--- The data Enclosed Below ---

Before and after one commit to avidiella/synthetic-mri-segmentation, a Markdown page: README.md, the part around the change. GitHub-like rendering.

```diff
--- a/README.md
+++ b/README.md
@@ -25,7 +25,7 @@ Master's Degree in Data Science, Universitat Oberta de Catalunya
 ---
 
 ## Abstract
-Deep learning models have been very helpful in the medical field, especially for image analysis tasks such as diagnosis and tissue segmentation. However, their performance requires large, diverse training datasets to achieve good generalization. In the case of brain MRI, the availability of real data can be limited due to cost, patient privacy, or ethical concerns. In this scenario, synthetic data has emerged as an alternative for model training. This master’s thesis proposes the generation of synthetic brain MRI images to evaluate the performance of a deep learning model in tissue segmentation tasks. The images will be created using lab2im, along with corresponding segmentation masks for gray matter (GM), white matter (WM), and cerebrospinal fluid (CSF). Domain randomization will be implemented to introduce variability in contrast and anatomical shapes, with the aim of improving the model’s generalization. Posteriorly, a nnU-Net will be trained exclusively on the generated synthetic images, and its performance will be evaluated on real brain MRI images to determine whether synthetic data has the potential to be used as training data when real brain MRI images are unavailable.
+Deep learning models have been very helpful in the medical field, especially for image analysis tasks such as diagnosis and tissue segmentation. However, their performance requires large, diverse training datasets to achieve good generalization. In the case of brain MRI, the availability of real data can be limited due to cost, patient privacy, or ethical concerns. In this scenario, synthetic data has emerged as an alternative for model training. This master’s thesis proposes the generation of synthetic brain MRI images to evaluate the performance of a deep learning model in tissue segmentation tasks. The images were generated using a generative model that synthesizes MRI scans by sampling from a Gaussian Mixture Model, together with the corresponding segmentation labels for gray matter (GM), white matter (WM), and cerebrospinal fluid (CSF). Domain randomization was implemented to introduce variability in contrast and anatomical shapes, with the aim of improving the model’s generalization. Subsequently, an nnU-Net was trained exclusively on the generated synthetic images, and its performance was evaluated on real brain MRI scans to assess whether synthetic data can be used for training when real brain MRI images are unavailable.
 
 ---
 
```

--- End of Enclosed The data ---

Description of the task: Down to the last line, retype the entries above exactly.

Exercise solution:
Before and after one commit to avidiella/synthetic-mri-segmentation, a Markdown page: README.md, the part around the change. GitHub-like rendering.

```diff
--- a/README.md
+++ b/README.md
@@ -25,7 +25,7 @@ Master's Degree in Data Science, Universitat Oberta de Catalunya
 ---
 
 ## Abstract
-Deep learning models have been very helpful in the medical field, especially for image analysis tasks such as diagnosis and tissue segmentation. However, their performance requires large, diverse training datasets to achieve good generalization. In the case of brain MRI, the availability of real data can be limited due to cost, patient privacy, or ethical concerns. In this scenario, synthetic data has emerged as an alternative for model training. This master’s thesis proposes the generation of synthetic brain MRI images to evaluate the performance of a deep learning model in tissue segmentation tasks. The images will be created using lab2im, along with corresponding segmentation masks for gray matter (GM), white matter (WM), and cerebrospinal fluid (CSF). Domain randomization will be implemented to introduce variability in contrast and anatomical shapes, with the aim of improving the model’s generalization. Posteriorly, a nnU-Net will be trained exclusively on the generated synthetic images, and its performance will be evaluated on real brain MRI images to determine whether synthetic data has the potential to be used as training data when real brain MRI images are unavailable.
+Deep learning models have been very helpful in the medical field, especially for image analysis tasks such as diagnosis and tissue segmentation. However, their performance requires large, diverse training datasets to achieve good generalization. In the case of brain MRI, the availability of real data can be limited due to cost, patient privacy, or ethical concerns. In this scenario, synthetic data has emerged as an alternative for model training. This master’s thesis proposes the generation of synthetic brain MRI images to evaluate the performance of a deep learning model in tissue segmentation tasks. The images were generated using a generative model that synthesizes MRI scans by sampling from a Gaussian Mixture Model, together with the corresponding segmentation labels for gray matter (GM), white matter (WM), and cerebrospinal fluid (CSF). Domain randomization was implemented to introduce variability in contrast and anatomical shapes, with the aim of improving the model’s generalization. Subsequently, an nnU-Net was trained exclusively on the generated synthetic images, and its performance was evaluated on real brain MRI scans to assess whether synthetic data can be used for training when real brain MRI images are unavailable.
 
 ---
 
```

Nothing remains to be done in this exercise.